#### Task item
The answer is every line of the records that holds the word "What", copied in full.

**********

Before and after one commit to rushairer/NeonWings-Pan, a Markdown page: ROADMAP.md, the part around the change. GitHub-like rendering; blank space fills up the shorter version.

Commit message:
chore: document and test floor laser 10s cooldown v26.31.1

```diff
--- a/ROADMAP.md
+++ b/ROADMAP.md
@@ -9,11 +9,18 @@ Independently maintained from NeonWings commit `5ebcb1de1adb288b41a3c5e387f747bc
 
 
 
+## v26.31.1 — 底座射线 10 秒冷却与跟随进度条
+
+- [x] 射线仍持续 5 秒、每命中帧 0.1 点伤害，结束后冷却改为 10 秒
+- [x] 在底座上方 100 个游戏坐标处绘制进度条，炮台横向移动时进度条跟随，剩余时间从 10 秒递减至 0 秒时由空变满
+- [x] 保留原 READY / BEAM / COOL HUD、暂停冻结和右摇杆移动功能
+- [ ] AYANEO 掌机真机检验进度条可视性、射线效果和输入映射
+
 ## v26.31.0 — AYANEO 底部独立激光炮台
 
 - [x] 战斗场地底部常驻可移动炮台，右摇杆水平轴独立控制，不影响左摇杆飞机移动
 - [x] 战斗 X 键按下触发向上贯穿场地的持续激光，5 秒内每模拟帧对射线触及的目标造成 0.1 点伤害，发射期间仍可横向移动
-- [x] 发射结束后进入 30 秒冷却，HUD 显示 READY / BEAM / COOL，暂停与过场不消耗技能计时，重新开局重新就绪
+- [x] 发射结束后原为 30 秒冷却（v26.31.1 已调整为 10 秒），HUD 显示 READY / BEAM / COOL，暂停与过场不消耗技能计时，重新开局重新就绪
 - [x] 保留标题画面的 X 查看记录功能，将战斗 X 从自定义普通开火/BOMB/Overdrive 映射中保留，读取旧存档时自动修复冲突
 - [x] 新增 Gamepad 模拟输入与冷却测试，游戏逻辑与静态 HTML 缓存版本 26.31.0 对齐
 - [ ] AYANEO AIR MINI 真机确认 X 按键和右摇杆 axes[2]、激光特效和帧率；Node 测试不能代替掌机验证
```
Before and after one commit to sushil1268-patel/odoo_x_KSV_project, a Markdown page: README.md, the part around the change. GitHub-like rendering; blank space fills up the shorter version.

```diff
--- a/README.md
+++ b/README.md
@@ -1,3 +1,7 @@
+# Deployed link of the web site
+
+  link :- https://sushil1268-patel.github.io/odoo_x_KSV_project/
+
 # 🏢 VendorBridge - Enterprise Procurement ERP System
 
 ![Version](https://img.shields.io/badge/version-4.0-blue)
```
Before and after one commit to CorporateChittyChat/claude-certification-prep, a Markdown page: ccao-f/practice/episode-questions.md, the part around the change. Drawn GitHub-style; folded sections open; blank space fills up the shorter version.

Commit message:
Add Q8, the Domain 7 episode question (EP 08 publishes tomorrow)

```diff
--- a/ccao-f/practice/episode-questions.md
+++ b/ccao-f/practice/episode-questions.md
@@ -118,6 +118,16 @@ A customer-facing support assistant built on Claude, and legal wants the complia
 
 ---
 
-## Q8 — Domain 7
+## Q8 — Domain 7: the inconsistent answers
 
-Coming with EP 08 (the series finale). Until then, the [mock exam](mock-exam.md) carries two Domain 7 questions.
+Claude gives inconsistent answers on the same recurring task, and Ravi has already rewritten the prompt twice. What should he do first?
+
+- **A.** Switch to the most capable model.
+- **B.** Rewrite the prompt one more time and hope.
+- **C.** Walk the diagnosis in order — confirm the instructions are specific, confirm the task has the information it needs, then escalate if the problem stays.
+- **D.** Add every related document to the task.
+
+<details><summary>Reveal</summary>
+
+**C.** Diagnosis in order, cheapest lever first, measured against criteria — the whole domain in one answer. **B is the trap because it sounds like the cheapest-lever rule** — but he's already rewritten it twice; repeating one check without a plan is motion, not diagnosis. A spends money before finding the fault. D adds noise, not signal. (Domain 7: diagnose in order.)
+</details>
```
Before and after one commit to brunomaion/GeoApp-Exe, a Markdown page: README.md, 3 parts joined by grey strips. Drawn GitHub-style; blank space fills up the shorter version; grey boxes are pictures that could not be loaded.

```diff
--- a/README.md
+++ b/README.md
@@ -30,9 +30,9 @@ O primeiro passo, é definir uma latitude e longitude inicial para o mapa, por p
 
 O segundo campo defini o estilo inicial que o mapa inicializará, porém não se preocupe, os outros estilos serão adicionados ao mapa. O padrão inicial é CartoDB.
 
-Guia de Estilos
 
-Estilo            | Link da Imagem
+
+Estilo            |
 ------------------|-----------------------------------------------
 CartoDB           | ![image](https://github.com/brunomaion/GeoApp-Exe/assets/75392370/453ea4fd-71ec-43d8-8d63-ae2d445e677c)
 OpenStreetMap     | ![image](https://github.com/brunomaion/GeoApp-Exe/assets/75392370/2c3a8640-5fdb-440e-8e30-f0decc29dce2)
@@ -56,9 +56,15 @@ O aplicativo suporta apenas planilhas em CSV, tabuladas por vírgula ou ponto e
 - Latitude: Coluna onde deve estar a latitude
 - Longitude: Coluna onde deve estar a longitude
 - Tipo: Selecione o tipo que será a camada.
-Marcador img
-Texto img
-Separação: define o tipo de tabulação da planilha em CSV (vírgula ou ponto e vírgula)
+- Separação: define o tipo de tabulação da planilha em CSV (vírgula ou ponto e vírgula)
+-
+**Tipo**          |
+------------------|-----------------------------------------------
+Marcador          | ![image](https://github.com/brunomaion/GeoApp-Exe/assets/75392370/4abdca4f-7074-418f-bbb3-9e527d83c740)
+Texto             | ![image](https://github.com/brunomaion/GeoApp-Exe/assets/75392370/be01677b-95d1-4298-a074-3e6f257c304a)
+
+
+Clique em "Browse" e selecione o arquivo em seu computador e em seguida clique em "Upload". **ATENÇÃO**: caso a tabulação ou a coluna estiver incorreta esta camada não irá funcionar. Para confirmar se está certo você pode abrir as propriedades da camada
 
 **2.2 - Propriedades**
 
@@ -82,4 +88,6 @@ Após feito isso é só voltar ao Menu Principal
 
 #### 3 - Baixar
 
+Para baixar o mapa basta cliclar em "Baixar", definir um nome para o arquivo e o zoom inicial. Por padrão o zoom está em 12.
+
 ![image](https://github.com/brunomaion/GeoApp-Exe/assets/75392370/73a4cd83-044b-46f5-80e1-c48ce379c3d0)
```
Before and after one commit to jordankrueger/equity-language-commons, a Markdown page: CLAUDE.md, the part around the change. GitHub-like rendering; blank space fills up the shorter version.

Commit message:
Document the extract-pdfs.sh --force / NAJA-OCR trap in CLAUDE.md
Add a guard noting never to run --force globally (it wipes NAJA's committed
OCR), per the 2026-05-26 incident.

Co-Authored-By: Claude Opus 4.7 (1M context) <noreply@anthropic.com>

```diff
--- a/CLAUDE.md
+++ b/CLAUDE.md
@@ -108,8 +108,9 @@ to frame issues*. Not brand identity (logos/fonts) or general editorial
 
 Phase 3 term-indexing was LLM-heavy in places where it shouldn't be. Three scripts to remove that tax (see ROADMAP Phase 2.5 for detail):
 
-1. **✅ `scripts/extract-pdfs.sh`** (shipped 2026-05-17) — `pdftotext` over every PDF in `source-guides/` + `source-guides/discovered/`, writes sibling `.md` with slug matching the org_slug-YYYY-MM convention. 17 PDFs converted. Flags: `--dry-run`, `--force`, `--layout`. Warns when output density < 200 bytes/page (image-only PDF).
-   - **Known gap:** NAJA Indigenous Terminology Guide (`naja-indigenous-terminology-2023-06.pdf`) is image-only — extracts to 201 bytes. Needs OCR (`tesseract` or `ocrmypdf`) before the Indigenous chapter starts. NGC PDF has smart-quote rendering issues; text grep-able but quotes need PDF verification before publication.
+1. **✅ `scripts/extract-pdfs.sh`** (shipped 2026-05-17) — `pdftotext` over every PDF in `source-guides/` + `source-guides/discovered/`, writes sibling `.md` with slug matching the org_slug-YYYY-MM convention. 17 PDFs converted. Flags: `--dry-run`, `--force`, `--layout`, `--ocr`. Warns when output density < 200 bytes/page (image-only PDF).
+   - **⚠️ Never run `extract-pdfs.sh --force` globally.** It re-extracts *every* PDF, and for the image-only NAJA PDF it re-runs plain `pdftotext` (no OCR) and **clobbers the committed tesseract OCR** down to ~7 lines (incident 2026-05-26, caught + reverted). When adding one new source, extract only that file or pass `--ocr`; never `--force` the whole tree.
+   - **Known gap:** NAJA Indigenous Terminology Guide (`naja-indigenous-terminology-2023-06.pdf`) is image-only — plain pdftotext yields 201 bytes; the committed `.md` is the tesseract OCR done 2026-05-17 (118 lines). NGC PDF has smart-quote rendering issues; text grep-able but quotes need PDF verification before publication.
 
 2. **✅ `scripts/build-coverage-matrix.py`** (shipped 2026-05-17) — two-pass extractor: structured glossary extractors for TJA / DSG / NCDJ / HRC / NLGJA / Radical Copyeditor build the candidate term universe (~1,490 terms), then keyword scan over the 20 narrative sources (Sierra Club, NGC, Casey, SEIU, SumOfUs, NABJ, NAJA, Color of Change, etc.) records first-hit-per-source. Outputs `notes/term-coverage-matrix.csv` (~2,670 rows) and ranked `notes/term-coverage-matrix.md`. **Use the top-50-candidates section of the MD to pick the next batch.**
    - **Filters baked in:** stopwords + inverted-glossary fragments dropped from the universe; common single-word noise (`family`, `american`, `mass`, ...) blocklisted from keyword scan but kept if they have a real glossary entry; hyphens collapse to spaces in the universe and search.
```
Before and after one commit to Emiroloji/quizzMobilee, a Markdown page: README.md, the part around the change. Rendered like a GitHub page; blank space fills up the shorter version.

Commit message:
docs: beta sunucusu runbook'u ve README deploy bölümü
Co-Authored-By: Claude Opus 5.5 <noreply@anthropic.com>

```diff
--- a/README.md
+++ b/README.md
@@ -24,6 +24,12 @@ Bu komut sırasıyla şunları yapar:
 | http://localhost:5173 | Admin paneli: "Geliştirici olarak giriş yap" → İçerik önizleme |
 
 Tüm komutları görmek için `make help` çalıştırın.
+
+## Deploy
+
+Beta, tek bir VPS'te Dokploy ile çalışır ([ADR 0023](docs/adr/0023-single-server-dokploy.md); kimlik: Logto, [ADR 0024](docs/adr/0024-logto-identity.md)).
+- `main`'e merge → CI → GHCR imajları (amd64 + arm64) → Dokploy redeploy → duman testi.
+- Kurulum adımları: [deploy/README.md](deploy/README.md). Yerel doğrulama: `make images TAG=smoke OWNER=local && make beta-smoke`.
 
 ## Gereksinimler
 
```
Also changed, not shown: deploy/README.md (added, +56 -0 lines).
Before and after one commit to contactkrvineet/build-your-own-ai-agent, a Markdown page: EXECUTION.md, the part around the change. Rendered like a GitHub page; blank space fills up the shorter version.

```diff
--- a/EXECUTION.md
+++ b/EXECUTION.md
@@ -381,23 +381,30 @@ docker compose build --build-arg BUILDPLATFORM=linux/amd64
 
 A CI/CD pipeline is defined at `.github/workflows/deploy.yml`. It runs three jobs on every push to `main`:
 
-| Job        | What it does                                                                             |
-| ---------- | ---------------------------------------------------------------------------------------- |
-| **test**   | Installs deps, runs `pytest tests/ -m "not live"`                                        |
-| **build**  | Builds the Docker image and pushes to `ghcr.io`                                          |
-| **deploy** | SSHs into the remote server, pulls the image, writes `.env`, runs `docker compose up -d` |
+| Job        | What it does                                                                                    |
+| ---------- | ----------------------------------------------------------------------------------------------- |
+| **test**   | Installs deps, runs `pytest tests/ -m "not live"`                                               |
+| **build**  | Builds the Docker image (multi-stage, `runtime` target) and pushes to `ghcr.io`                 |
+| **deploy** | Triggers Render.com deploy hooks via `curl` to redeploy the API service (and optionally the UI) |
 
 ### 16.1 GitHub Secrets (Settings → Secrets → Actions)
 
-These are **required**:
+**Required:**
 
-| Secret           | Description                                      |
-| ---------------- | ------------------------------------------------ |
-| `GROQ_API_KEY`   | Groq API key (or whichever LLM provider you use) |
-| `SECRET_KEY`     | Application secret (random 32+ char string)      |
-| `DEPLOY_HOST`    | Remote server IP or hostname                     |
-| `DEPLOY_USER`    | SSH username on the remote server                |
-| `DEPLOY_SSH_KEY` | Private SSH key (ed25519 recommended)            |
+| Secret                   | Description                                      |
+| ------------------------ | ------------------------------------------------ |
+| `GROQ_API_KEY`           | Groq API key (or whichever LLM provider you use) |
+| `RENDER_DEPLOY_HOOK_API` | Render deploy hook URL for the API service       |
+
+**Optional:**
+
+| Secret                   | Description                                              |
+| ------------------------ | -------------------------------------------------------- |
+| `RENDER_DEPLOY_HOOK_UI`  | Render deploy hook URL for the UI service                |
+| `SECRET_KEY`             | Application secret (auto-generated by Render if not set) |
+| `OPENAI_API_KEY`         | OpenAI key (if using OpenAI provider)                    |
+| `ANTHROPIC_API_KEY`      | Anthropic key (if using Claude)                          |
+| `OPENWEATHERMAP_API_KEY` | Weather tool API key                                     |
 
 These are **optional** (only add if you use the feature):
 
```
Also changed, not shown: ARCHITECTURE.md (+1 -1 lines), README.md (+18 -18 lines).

**********

#### Response
+Claude gives inconsistent answers on the same recurring task, and Ravi has already rewritten the prompt twice. What should he do first?
-| Job        | What it does                                                                             |
+| Job        | What it does                                                                                    |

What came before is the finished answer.